decided two or three years ago to let the size of their herd dwindle.
hate to see ’em go,” Isabelle said, “but we were going to have to start
replacing the herd.”
who lives with her husband in the original brick family home on the farm,
regrets seeing them go. Back from a
career as an airline stewardess based in Washington, D. C., she had just
learned how to make homemade butter.
She has stories
about like the time company representatives came to the Brown farm to
demonstrate the new Surge milker to area farmers and got their clean clothes
covered with mud and cow manure. Or
about the half-Brown Swiss and half-Hereford cow the Browns decided to
all agreed selling the dairy herd was the best thing.
a certain point in your life when you wonder if your husbands are going to have
to work this hard the rest of their lives,” said Isabelle.
thought along the same line: “I guess the older we got the less we felt like
putting in long hours….It takes a young man to do it all that.”
he will be able to take a little more vacation time. Don repeated a saying about dairy farmers
that pegged the situation: “One thing you know, you’re not going to need any
good clothes because you’re not going to go any place.”
the Brown’s say they had it better than most diary farmers. At least they could trade milking and farm
chores with each other. Between them
they had three sons who helped when they were at home. Don’s sons, Mark and John, have moved away.

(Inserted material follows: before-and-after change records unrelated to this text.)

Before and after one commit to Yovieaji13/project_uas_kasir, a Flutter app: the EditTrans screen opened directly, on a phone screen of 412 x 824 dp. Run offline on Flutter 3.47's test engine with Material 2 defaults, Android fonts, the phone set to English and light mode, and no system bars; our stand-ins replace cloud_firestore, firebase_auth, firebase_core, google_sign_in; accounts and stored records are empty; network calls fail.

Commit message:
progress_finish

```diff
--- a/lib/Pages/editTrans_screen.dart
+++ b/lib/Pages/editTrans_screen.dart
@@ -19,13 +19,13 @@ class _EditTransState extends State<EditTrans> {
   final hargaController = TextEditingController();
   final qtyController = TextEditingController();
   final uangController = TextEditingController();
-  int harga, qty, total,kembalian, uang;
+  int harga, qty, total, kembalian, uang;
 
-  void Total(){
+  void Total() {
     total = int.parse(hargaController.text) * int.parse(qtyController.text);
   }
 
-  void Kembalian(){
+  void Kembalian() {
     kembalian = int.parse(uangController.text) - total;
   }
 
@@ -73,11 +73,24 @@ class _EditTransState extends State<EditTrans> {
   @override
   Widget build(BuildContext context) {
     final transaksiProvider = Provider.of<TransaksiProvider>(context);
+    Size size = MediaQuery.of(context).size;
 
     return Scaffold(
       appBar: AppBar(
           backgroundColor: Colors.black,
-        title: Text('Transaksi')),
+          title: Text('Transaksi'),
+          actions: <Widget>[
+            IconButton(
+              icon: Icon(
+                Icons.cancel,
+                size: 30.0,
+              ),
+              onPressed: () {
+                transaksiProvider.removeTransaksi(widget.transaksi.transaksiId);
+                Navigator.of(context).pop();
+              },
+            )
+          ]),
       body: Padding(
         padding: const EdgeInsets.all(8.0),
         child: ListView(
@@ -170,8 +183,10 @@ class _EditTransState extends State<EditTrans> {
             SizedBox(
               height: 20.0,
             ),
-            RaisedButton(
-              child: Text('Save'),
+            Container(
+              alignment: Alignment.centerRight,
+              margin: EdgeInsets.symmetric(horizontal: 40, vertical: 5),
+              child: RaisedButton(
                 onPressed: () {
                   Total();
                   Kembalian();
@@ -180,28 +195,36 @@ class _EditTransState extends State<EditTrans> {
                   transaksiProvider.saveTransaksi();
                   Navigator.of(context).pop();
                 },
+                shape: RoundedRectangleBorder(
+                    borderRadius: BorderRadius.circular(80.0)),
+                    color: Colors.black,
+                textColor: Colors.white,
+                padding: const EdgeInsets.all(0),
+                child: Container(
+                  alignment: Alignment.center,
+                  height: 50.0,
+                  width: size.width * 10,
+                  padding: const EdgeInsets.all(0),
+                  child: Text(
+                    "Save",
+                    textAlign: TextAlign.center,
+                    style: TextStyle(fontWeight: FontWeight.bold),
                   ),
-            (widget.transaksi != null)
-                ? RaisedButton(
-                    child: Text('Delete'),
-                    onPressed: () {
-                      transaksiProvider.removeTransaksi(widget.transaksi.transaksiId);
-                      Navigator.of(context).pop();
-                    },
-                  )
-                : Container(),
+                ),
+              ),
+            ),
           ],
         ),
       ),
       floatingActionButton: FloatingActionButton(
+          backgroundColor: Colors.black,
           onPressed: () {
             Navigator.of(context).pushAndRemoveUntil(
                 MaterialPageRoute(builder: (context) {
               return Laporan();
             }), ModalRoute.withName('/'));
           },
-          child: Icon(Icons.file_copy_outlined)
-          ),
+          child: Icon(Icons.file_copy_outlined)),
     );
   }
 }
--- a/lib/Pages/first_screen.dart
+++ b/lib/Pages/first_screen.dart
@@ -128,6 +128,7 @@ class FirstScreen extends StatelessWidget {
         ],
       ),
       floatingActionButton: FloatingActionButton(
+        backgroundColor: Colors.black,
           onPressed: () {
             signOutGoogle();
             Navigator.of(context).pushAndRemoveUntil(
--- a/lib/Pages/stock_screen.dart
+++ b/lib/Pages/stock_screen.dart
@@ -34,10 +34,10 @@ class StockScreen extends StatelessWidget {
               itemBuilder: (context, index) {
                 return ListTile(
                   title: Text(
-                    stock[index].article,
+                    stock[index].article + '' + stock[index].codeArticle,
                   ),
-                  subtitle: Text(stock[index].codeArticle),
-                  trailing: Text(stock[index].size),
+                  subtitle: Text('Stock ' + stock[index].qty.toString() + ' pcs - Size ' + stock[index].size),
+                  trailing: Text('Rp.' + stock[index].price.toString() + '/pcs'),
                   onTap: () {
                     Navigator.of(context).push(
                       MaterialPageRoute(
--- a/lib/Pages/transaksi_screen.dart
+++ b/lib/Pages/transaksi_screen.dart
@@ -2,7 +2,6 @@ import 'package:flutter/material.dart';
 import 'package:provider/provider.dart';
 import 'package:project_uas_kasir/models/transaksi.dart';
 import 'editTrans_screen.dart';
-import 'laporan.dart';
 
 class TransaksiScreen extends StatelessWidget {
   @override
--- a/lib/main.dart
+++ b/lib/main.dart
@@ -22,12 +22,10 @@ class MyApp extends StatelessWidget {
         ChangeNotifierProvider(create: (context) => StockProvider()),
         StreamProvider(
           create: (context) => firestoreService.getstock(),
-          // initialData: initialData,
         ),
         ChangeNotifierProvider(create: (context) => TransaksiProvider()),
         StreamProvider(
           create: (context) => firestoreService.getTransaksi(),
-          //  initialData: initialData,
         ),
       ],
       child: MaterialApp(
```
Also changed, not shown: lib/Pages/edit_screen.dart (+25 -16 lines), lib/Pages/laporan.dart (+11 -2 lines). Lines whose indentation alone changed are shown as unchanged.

brothers started out with Brown Swiss dairy cows. The family moved to the farm in 1938. Don was 16 and Dick, 18, when they began
dairying. Later they sold Golden
Guernsey milk to William Greenwood, Newport.
War II and Korea
were over and they returned home from the Navy, the brothers stepped up to a
Grade A operation. In 1965 the dairy
herd hit its peak with 53 head.
about 1966 when construction of the four-lane Ohio 7 highway began next to the Browns. A
year later, they moved the original Brown home across that highway, across from
the acres bought by the U.S. Army Corp of engineers to the other side of the
Pike. The brothers and their families
live in two other houses on the farm.
been about 10 years that the Willow Island Locks and Dam changed their scenery
on the river.
kind of bitter about it,” admits Don.